NOBODY OF GOOD tILL can fail to applaud the aims and aspirations of Prince Philip's Voluntary Service Overseas, which has announced that it is to expand threefold. Its achievements, tiny as they are in relation to the size of the problem it has undertaken, are none the less admirable.
Of all forms of neo-colonialism, the notion of selfless, voluntary labour without hope of material reward seems most congenial both to popular morality and to the new pagan religion of anti-neo-colonialism. But is it likely to be as effective, so far as the good of the recipients is concerned?
The other form of neo-colonialism, developed by the Americans in the Middle East. and attempted unsuccessfully by both America and Britain in Indonesia after the Dutch had left, pledges Western investment without accepting any responsibility for tutelage, welfare or administration in the countries concerned.
As it slovely becomes apparent to the investor countries that in an age when nationalist sentiment is often confused with semi-digested fag-ends of socialism their investments are seldom either profitable or secure. this method is being abandoned, and the idealists are left in command of the field. •
The old colonial system worked so well because it was of direct benefit to both parties. The new, represented by Voluntary Service Overseas, is splendid so far as it goes, but 1 very much doubt if it will ever have the scope of the old. And so far as a nationalist sentiment is concerned. I should think it was less flattering to be the object of young idealists' charity than speculators' avarice.
PROPOSING that the burial ground of St. George's, Hanover Square. should he developed for housing. a Conservative M.P. explained last week that it was a private measure promoted by the Rector and churchwardens. The reason given was that it would remove restrictions on a potentially valuable site which now produced no income and had long outlived its purpose, There must be no end of potentially valuable building sites which produce no income—St. Paul's Cathedral and Westminster Abbey spring to mind—but I do not see how a burial ground can reasonably he said to have outlived its purpose until after the Day of Judgment.
The most recent figures show that the C. of E. has many fewer than half a million Easter communicants. We know that its income derives in greatest part from investments to the value of £300m. If a few members of this Church, the most civilized and recognizable of all separated fraternity, are allowed to treat it simply as a commercial venture, we should point out that such a firm would have been the subject of a take-over bid long ago.
MR. HAROLD WILSON, in expressing concern over the flight of State-trained scientists from England, suggested that they left because they were not given sufficiently high social status, All too often, he said, they were shown to the back door. Nobody has yet convinced me that their departure is to be regretted.

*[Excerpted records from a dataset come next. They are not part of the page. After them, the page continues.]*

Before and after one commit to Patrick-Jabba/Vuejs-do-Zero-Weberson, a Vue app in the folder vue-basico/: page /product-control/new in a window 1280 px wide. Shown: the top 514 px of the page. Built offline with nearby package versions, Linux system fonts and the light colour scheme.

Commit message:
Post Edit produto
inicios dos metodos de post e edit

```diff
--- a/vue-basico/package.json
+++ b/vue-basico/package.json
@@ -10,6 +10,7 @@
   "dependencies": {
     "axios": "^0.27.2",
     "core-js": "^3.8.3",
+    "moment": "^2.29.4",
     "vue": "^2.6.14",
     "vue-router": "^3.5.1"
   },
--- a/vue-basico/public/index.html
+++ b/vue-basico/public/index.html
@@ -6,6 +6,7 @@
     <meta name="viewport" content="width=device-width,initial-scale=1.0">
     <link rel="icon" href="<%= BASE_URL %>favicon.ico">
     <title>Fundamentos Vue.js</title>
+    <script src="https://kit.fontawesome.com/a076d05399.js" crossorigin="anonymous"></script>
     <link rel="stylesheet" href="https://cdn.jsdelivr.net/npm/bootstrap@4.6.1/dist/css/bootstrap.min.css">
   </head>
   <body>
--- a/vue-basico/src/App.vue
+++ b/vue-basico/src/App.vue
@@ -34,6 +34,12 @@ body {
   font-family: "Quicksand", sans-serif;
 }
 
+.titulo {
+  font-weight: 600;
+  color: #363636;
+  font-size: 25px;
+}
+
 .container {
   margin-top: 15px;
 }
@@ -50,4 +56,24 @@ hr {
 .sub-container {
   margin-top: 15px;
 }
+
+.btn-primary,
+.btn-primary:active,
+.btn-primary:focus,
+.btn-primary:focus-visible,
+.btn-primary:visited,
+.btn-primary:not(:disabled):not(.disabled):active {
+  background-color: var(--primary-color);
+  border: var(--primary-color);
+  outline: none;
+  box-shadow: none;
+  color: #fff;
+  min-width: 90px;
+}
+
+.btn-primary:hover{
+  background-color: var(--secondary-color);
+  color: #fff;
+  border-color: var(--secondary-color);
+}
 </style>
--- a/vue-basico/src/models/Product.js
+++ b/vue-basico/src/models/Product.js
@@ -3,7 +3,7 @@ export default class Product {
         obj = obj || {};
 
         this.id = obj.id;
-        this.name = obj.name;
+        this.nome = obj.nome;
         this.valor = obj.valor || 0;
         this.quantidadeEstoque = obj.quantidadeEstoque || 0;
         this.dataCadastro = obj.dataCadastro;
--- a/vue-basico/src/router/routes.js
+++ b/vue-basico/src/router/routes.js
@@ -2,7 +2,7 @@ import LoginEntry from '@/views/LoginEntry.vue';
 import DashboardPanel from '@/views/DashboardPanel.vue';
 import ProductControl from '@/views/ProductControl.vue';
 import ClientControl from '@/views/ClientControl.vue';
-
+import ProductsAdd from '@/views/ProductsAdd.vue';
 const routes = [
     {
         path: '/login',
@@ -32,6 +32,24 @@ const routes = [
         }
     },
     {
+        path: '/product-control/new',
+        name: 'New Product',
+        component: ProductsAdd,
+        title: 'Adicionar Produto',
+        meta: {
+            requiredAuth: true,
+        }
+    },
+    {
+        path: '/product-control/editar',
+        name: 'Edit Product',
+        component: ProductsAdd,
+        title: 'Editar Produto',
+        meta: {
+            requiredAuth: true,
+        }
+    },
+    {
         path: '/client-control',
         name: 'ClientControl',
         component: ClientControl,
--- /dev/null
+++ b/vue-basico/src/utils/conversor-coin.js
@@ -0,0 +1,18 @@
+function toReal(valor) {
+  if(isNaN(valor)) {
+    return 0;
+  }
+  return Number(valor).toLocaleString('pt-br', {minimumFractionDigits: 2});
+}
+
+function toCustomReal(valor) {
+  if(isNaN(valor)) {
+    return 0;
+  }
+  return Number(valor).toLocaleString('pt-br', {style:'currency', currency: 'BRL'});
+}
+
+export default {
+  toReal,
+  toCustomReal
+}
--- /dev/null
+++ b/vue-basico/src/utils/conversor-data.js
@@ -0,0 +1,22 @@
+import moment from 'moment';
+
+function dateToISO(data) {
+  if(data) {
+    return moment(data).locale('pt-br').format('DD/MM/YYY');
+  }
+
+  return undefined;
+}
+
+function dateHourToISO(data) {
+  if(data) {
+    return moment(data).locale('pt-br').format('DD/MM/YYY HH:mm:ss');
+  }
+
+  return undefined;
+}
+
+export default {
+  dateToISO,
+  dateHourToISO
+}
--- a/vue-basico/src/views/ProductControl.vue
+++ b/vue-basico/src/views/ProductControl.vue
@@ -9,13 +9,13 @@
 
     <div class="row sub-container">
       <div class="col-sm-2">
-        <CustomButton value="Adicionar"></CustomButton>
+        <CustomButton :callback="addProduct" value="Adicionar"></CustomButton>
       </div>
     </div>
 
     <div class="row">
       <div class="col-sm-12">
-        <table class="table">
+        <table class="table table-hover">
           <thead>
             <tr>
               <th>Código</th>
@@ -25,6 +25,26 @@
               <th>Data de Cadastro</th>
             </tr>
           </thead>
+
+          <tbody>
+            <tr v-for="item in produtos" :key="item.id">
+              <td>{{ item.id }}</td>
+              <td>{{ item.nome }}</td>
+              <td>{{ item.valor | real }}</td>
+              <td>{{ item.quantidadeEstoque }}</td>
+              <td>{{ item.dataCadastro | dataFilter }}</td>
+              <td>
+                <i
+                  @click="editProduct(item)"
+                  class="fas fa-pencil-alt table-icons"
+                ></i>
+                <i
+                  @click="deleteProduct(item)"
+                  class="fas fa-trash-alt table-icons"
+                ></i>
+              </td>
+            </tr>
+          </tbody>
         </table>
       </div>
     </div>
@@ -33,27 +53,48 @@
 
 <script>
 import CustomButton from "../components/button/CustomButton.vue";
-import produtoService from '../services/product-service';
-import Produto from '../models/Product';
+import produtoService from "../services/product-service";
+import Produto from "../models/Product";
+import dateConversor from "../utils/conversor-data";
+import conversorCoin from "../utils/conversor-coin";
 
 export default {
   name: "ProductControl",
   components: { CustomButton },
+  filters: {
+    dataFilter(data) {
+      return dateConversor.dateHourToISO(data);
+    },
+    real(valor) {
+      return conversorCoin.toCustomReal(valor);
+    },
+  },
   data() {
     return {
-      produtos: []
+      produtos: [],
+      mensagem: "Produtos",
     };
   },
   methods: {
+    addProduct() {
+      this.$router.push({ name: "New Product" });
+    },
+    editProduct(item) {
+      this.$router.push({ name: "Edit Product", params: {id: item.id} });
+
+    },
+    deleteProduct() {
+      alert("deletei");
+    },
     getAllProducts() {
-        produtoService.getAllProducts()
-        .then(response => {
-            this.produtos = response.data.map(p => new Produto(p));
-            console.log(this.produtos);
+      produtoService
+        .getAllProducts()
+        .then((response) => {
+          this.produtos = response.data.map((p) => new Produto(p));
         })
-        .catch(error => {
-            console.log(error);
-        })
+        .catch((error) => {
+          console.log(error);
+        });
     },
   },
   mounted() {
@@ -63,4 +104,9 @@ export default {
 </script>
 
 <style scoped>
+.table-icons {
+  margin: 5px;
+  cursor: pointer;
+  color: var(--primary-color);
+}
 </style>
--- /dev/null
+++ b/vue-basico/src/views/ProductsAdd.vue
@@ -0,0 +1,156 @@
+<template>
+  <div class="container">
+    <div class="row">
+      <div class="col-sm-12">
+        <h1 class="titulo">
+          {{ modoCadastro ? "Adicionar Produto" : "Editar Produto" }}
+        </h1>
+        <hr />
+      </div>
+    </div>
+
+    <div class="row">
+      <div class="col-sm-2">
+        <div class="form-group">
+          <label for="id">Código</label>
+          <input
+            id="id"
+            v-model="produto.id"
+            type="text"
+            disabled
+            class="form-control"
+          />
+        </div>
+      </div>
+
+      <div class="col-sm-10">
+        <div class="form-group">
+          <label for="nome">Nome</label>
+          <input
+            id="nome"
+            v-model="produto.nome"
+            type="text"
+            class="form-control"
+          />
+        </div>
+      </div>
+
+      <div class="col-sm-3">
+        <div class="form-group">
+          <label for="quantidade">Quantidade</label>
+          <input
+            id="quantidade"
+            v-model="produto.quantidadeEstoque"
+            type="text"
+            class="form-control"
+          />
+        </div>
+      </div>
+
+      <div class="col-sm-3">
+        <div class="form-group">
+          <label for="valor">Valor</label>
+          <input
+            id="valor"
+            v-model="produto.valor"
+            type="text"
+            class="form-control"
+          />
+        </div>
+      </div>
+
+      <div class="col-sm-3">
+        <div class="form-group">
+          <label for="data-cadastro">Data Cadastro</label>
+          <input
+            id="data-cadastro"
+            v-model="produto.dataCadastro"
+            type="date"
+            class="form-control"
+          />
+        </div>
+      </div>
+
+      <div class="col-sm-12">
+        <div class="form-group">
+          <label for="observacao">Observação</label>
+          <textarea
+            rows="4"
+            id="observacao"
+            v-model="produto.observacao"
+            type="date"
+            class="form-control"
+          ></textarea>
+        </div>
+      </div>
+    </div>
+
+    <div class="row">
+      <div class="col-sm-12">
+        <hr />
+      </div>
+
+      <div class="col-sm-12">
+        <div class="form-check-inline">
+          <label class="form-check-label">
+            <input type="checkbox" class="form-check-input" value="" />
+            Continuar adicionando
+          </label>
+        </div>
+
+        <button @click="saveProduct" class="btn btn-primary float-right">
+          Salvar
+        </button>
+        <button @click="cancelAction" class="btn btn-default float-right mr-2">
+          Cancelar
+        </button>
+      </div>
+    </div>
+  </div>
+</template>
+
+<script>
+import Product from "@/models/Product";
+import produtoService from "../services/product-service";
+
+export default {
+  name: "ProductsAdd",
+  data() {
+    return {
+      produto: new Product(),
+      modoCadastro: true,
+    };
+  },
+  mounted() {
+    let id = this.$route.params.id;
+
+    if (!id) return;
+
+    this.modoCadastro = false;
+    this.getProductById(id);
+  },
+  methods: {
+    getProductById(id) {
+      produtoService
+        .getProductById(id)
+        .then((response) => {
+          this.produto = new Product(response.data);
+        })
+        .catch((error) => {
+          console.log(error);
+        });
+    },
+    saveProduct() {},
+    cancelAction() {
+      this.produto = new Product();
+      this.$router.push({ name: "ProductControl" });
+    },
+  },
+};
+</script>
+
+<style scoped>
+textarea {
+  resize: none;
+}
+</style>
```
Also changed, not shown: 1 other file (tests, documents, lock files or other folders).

With the exception of military inventions, science knows no frontiers nowadays. Medical or engineering skills developed in America are common property within months.
We have no reason to grudge America such military advantage as our scientists may bring her, since their inventions will almost certainly be put to better use, and war between the United States and Britain is a sufficiently remote possibility at the moment.
No scientist has yet turned up at my house to pose the problem of which door he should be shown to. I think I should judge him on the purpose of his visit—a scientist who wished to install a new gas-meter would he shown to the back door, one who wished to discuss thermo-dynamics on a friendly basis could come in the front.
But if Mr. Wilson expects every patriotic non-scientist to take scientists seriously, listening to their preposterous conversation and encouraging them to overcome their gauche manners and unruly appearance, he is asking too much. Science should serve civilization, not the other way round. When all is said and done, we should feel bottomless admiration and gratitude that the Americans are prepared to take these wretched people on.
MR. HENRY BROOKE'S ORDEAL at the hands of Cambridge socialists would call for sympathy and commiseration if he had had any good reason to be at the university in the first place. But as he planned to address an undergraduate political society himself, he must forfeit all our indignation. It is one of the most grotesque idiocies of our age that responsible polticians feel bound to take an interest in what youth is thinking, as if youth's conclusions had some greater validity than those based on mature judgment and greater knowledge.
I do not know what Mr. Brooke proposed to tell the Cambridge University Conservatives, but the fact that he proposed to tell them anything shows that he was prepared to take advantage of their unformed minds and crude enthusiasms. A sufficiently rousing address might even have persuaded them to behave like the Cambridge University Labour club, and throw vegetables at the next socialist to appear.
In our democratic society, no person, whatever his educe tion, has more than one vote. Many undergraduates, mercifully enough. do not even have that. Now that Mr. Brooke has had a taste of undergraduate opinion, he will be in a position to judge its value, and leave these over-priviledged adolescents to throw eggs at each other.